• [THE PROBLEM]:
Could you restate the entries below word for word?

[Before-and-after change records]
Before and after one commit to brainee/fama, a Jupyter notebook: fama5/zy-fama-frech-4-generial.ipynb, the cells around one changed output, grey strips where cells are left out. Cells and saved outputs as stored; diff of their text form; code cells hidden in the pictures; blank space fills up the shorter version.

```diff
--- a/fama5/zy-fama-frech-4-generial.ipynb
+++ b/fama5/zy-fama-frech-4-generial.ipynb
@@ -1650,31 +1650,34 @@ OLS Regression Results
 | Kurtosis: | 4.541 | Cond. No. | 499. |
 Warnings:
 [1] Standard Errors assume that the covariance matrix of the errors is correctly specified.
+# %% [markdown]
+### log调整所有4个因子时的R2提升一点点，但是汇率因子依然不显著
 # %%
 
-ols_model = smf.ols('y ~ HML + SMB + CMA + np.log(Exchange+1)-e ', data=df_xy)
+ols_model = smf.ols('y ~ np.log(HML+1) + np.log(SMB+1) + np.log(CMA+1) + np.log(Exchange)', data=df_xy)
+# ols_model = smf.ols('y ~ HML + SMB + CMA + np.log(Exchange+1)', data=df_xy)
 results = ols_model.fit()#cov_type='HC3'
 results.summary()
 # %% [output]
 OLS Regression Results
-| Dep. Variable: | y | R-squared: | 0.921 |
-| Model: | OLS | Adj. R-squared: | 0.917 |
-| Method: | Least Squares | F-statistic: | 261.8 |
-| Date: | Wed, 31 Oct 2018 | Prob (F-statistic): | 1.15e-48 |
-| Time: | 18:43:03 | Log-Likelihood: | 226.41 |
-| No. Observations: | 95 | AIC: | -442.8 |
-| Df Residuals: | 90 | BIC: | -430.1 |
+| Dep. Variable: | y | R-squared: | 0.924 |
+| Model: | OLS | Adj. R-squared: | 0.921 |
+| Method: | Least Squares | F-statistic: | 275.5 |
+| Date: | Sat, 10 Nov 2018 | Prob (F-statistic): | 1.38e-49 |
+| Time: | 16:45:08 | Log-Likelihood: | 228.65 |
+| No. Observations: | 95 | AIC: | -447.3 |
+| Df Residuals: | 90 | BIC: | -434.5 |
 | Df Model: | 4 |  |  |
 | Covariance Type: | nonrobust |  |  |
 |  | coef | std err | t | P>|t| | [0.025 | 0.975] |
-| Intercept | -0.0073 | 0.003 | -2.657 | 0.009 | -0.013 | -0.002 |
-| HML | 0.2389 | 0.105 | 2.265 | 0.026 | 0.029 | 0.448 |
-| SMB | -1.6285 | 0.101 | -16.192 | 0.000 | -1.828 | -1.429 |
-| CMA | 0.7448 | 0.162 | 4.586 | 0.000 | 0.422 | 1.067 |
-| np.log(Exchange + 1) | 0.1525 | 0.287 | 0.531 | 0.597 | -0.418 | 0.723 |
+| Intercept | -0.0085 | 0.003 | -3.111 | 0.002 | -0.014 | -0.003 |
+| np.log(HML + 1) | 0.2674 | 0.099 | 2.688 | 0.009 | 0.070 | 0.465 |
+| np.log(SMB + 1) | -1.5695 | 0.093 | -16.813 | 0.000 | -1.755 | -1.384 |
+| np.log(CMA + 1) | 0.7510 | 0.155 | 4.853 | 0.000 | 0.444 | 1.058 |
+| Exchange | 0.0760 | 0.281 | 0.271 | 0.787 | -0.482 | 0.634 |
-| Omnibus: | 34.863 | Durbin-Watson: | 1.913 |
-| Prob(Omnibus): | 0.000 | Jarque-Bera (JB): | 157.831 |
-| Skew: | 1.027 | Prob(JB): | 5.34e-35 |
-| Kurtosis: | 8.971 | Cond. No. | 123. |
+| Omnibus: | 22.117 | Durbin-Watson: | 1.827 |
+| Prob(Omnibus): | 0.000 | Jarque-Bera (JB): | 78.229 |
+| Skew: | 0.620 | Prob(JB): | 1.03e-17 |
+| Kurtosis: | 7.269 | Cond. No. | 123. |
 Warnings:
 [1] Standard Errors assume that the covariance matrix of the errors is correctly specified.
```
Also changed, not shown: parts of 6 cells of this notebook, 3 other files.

• [RESPONSE TO THE EXERCISE]:
Before and after one commit to brainee/fama, a Jupyter notebook: fama5/zy-fama-frech-4-generial.ipynb, the cells around one changed output, grey strips where cells are left out. Cells and saved outputs as stored; diff of their text form; code cells hidden in the pictures; blank space fills up the shorter version.

```diff
--- a/fama5/zy-fama-frech-4-generial.ipynb
+++ b/fama5/zy-fama-frech-4-generial.ipynb
@@ -1650,31 +1650,34 @@ OLS Regression Results
 | Kurtosis: | 4.541 | Cond. No. | 499. |
 Warnings:
 [1] Standard Errors assume that the covariance matrix of the errors is correctly specified.
+# %% [markdown]
+### log调整所有4个因子时的R2提升一点点，但是汇率因子依然不显著
 # %%
 
-ols_model = smf.ols('y ~ HML + SMB + CMA + np.log(Exchange+1)-e ', data=df_xy)
+ols_model = smf.ols('y ~ np.log(HML+1) + np.log(SMB+1) + np.log(CMA+1) + np.log(Exchange)', data=df_xy)
+# ols_model = smf.ols('y ~ HML + SMB + CMA + np.log(Exchange+1)', data=df_xy)
 results = ols_model.fit()#cov_type='HC3'
 results.summary()
 # %% [output]
 OLS Regression Results
-| Dep. Variable: | y | R-squared: | 0.921 |
-| Model: | OLS | Adj. R-squared: | 0.917 |
-| Method: | Least Squares | F-statistic: | 261.8 |
-| Date: | Wed, 31 Oct 2018 | Prob (F-statistic): | 1.15e-48 |
-| Time: | 18:43:03 | Log-Likelihood: | 226.41 |
-| No. Observations: | 95 | AIC: | -442.8 |
-| Df Residuals: | 90 | BIC: | -430.1 |
+| Dep. Variable: | y | R-squared: | 0.924 |
+| Model: | OLS | Adj. R-squared: | 0.921 |
+| Method: | Least Squares | F-statistic: | 275.5 |
+| Date: | Sat, 10 Nov 2018 | Prob (F-statistic): | 1.38e-49 |
+| Time: | 16:45:08 | Log-Likelihood: | 228.65 |
+| No. Observations: | 95 | AIC: | -447.3 |
+| Df Residuals: | 90 | BIC: | -434.5 |
 | Df Model: | 4 |  |  |
 | Covariance Type: | nonrobust |  |  |
 |  | coef | std err | t | P>|t| | [0.025 | 0.975] |
-| Intercept | -0.0073 | 0.003 | -2.657 | 0.009 | -0.013 | -0.002 |
-| HML | 0.2389 | 0.105 | 2.265 | 0.026 | 0.029 | 0.448 |
-| SMB | -1.6285 | 0.101 | -16.192 | 0.000 | -1.828 | -1.429 |
-| CMA | 0.7448 | 0.162 | 4.586 | 0.000 | 0.422 | 1.067 |
-| np.log(Exchange + 1) | 0.1525 | 0.287 | 0.531 | 0.597 | -0.418 | 0.723 |
+| Intercept | -0.0085 | 0.003 | -3.111 | 0.002 | -0.014 | -0.003 |
+| np.log(HML + 1) | 0.2674 | 0.099 | 2.688 | 0.009 | 0.070 | 0.465 |
+| np.log(SMB + 1) | -1.5695 | 0.093 | -16.813 | 0.000 | -1.755 | -1.384 |
+| np.log(CMA + 1) | 0.7510 | 0.155 | 4.853 | 0.000 | 0.444 | 1.058 |
+| Exchange | 0.0760 | 0.281 | 0.271 | 0.787 | -0.482 | 0.634 |
-| Omnibus: | 34.863 | Durbin-Watson: | 1.913 |
-| Prob(Omnibus): | 0.000 | Jarque-Bera (JB): | 157.831 |
-| Skew: | 1.027 | Prob(JB): | 5.34e-35 |
-| Kurtosis: | 8.971 | Cond. No. | 123. |
+| Omnibus: | 22.117 | Durbin-Watson: | 1.827 |
+| Prob(Omnibus): | 0.000 | Jarque-Bera (JB): | 78.229 |
+| Skew: | 0.620 | Prob(JB): | 1.03e-17 |
+| Kurtosis: | 7.269 | Cond. No. | 123. |
 Warnings:
 [1] Standard Errors assume that the covariance matrix of the errors is correctly specified.
```
Also changed, not shown: parts of 6 cells of this notebook, 3 other files.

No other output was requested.